START Extracted entries

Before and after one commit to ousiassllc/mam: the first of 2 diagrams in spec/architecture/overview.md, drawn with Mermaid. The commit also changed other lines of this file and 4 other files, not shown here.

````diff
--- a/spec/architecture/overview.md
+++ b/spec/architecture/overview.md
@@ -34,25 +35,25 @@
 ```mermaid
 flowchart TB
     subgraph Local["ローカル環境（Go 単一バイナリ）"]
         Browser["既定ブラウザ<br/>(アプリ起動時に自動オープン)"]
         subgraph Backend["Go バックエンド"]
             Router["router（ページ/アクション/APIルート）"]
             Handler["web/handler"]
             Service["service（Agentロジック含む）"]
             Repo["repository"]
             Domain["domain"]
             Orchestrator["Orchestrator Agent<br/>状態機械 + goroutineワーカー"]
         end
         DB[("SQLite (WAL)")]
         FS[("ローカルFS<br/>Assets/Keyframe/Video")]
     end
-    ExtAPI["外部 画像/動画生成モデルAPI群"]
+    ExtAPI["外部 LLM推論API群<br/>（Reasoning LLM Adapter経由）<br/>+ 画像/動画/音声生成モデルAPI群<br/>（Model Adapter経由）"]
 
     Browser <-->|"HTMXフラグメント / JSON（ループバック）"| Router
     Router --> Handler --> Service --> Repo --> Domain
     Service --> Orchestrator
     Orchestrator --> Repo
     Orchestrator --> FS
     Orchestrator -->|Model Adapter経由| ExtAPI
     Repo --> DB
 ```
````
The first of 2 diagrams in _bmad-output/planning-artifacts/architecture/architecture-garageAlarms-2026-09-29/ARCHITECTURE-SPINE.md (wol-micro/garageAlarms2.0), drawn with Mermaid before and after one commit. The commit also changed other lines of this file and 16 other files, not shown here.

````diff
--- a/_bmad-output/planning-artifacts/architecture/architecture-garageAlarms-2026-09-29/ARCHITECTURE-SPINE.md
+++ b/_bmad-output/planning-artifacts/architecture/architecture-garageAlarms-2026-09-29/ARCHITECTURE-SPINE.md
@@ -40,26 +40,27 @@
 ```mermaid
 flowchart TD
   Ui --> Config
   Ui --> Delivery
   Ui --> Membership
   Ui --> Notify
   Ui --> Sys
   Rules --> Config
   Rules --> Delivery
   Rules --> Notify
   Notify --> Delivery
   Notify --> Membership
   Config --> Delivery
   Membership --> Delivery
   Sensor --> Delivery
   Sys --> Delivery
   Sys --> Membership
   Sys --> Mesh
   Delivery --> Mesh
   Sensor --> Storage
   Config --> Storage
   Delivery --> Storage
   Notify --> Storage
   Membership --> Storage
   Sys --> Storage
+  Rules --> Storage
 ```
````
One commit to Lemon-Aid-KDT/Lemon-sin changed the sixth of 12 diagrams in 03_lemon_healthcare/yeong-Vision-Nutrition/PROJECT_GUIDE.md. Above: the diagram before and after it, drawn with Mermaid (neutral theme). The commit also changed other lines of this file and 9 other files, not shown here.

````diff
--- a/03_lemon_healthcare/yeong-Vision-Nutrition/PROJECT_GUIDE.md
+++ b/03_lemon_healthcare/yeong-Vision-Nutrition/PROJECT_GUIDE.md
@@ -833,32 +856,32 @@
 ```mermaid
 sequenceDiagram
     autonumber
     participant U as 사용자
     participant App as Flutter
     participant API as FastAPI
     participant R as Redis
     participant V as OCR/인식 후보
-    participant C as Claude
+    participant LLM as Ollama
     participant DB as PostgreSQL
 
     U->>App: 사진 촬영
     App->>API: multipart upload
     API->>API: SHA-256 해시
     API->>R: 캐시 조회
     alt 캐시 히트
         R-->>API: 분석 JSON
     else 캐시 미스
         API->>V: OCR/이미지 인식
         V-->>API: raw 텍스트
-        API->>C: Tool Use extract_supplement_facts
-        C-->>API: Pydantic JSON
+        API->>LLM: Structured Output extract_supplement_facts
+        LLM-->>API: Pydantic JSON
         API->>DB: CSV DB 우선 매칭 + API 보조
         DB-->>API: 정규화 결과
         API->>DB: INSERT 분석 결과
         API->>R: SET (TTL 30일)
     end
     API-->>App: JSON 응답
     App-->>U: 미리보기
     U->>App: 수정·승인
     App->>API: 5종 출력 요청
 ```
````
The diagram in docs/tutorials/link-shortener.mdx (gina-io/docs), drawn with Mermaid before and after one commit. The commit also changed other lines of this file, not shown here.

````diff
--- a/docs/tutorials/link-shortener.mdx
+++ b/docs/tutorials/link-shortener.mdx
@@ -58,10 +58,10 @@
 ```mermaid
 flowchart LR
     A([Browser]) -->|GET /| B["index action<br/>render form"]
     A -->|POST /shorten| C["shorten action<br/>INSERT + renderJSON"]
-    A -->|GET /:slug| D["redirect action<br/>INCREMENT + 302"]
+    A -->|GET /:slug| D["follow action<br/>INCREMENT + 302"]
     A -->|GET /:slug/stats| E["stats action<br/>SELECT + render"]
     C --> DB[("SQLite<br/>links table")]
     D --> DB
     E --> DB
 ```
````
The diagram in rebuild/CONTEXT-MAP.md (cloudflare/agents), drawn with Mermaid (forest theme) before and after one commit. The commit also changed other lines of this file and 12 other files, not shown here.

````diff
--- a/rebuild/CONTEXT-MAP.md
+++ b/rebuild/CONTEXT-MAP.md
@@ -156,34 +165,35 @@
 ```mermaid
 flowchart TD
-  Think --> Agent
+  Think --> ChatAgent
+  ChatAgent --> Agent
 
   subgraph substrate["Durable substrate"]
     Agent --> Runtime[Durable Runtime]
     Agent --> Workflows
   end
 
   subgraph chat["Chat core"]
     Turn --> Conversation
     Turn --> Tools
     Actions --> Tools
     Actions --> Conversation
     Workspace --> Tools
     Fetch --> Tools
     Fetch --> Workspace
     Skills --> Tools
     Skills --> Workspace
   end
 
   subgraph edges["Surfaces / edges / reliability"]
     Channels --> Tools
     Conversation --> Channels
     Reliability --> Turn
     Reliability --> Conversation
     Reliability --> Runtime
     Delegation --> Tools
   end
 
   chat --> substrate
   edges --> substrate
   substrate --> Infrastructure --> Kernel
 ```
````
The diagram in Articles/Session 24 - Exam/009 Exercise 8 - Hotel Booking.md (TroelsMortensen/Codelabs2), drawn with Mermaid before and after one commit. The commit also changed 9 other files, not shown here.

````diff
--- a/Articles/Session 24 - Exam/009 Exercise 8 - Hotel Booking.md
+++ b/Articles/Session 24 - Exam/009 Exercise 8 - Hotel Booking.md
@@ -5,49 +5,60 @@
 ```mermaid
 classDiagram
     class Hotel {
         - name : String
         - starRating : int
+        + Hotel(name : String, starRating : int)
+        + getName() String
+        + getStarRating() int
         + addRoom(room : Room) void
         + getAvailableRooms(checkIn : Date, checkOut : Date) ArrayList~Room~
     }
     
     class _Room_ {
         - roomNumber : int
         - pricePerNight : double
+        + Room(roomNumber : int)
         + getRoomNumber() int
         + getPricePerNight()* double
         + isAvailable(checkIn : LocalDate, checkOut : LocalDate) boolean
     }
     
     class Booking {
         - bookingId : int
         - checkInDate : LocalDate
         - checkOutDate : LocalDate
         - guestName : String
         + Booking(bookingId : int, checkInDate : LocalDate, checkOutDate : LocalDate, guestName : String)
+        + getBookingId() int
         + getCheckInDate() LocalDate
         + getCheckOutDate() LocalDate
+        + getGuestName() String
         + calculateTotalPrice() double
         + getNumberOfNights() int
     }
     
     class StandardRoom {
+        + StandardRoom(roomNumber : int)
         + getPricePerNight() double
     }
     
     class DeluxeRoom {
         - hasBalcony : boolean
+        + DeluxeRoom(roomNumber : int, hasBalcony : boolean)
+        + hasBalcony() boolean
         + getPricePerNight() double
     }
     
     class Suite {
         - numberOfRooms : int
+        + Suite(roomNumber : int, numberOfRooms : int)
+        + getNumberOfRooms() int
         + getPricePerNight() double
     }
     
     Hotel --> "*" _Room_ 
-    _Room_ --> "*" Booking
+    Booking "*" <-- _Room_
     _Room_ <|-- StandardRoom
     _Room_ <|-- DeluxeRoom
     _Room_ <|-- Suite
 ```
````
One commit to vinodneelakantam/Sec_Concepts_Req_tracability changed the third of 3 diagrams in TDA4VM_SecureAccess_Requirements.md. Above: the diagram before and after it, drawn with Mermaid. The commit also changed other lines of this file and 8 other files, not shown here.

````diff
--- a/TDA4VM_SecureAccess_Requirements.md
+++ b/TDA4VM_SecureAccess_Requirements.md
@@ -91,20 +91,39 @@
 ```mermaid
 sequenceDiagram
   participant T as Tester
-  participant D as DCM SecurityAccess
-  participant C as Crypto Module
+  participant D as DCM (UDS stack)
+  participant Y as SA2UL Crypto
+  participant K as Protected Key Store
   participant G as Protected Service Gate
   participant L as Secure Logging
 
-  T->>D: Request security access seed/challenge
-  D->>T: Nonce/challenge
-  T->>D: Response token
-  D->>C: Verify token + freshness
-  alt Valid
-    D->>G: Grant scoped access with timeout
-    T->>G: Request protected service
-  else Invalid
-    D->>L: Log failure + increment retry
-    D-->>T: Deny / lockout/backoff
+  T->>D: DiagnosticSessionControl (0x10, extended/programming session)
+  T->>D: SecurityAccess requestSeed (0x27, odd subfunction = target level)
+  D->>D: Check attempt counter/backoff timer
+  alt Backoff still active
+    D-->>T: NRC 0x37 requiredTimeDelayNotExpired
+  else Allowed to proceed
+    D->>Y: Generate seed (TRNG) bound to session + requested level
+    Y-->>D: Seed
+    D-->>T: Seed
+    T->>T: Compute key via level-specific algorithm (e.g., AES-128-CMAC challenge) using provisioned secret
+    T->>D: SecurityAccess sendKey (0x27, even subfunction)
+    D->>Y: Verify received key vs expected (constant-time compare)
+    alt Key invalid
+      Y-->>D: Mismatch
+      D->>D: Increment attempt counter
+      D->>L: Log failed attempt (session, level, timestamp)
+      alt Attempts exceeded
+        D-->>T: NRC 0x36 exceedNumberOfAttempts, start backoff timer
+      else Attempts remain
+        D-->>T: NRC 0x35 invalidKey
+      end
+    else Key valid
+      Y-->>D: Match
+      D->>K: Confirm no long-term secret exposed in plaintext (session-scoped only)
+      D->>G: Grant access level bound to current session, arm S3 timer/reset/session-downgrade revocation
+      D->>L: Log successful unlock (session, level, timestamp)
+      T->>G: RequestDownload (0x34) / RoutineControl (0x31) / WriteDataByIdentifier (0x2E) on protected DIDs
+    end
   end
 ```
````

END Extracted entries

Task: All that belongs in your answer is the stretch of entries above from the line with "LLM as Ollama" through the line with "DB-->>API: 정규화 결과", printed exactly.

Answer section:
+    participant LLM as Ollama
     participant DB as PostgreSQL
 
     U->>App: 사진 촬영
     App->>API: multipart upload
     API->>API: SHA-256 해시
     API->>R: 캐시 조회
     alt 캐시 히트
         R-->>API: 분석 JSON
     else 캐시 미스
         API->>V: OCR/이미지 인식
         V-->>API: raw 텍스트
-        API->>C: Tool Use extract_supplement_facts
-        C-->>API: Pydantic JSON
+        API->>LLM: Structured Output extract_supplement_facts
+        LLM-->>API: Pydantic JSON
         API->>DB: CSV DB 우선 매칭 + API 보조
         DB-->>API: 정규화 결과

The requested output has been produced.